 Special to USAfrica The Newspaper, Houston
USAfricaonline.com and The Black Business Journal


Corporate acts of educational support such as this one by the Coca Cola company should be commended. They form parts of the quest to expand the frontiers of opportunity and educational mobility for youths. Hopefully, other corporations will emulate, match or surpass them in this area of community outreach and development. To be sure, Coca Cola is not the only major corporation in this effort. They also need to look into the inner cities and especially at recent immigrants and youths who form a major part of the readership of USAfrica The Newspaper and our related award-winning business and financial interest Houston-based national newspaper The Black Business Journal.

The Houston Coca-Cola Bottling Company has given 23 Houston-area and east Texas high school students scholarships towards achieving their dreams of a college education.
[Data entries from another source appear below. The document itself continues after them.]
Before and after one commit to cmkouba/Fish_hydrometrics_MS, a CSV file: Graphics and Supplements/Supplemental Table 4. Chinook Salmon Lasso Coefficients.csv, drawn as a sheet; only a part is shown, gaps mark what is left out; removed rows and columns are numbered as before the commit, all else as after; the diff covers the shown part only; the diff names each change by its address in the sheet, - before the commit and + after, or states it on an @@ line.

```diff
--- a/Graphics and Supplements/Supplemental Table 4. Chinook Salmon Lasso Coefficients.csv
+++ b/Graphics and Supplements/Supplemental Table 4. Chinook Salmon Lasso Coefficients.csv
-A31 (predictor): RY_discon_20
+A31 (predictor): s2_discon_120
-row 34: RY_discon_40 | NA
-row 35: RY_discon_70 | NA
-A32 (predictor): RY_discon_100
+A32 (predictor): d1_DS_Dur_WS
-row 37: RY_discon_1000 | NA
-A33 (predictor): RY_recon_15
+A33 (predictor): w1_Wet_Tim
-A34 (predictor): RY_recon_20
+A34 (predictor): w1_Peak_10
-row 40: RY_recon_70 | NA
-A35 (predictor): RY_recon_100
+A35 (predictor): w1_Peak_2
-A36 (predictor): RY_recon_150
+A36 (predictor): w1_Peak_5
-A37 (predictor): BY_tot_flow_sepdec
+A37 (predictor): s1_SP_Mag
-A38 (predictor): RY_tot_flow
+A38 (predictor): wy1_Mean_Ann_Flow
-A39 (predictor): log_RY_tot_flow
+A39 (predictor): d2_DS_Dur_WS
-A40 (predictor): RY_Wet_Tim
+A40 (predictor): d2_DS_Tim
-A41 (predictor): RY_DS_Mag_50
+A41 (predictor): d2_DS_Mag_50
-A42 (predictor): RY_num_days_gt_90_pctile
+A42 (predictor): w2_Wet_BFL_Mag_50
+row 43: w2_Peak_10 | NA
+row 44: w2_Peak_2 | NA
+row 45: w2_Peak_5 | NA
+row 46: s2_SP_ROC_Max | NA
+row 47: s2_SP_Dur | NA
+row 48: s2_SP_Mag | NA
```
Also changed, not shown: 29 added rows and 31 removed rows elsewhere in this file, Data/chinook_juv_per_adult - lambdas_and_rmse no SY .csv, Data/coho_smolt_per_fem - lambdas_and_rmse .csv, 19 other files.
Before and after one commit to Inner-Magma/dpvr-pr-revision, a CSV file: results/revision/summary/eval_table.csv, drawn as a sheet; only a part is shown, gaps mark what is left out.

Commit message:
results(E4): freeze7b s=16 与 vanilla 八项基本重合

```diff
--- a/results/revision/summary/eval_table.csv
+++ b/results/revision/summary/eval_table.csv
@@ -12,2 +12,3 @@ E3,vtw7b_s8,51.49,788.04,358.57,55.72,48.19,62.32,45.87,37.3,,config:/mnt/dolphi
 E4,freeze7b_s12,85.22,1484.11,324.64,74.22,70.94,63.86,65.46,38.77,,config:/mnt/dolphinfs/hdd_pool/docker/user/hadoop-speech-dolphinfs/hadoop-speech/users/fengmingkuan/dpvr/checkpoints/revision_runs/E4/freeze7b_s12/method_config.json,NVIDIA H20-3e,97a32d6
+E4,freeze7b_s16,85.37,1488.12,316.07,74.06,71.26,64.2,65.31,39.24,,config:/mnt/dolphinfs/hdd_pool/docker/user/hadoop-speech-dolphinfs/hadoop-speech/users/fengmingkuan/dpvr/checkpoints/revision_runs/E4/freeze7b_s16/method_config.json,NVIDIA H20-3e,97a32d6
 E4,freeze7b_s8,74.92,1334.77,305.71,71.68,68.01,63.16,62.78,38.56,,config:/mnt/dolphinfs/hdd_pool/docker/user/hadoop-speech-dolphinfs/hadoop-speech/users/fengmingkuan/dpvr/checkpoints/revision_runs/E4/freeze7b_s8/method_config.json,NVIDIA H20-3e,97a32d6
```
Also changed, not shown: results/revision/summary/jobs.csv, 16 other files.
The April 19, 2002 event is a part of the corporation's 13th annual 'Coca-Cola Share the Dream Essay Contest' awards Banquet at the Astros Field. "We are proud to continue to offer this important scholarship program to our area youth,' said Dave French, division vice president and general manager for the Houston Coca-Cola Bottling Company. "As members of the local business community, we remain committed to helping deserving youth pursue their dreams of a college education."

According a statement from Vincent Communications sent to The Black Business Journal , USAfrica The Newspaper and USAfricaonline.com, since its inception in 1989, the Houston Coca-Cola Bottling Company has awarded 215 area students more than $130,000 in scholarship money. This year, there were 23 qualifying finalists, from which there was one grand prize, one first place and one second place winner selected. In addition to the finalists, Angelife Pardo, a senior at Elsik High School, was randomly chosen to receive a personal computer.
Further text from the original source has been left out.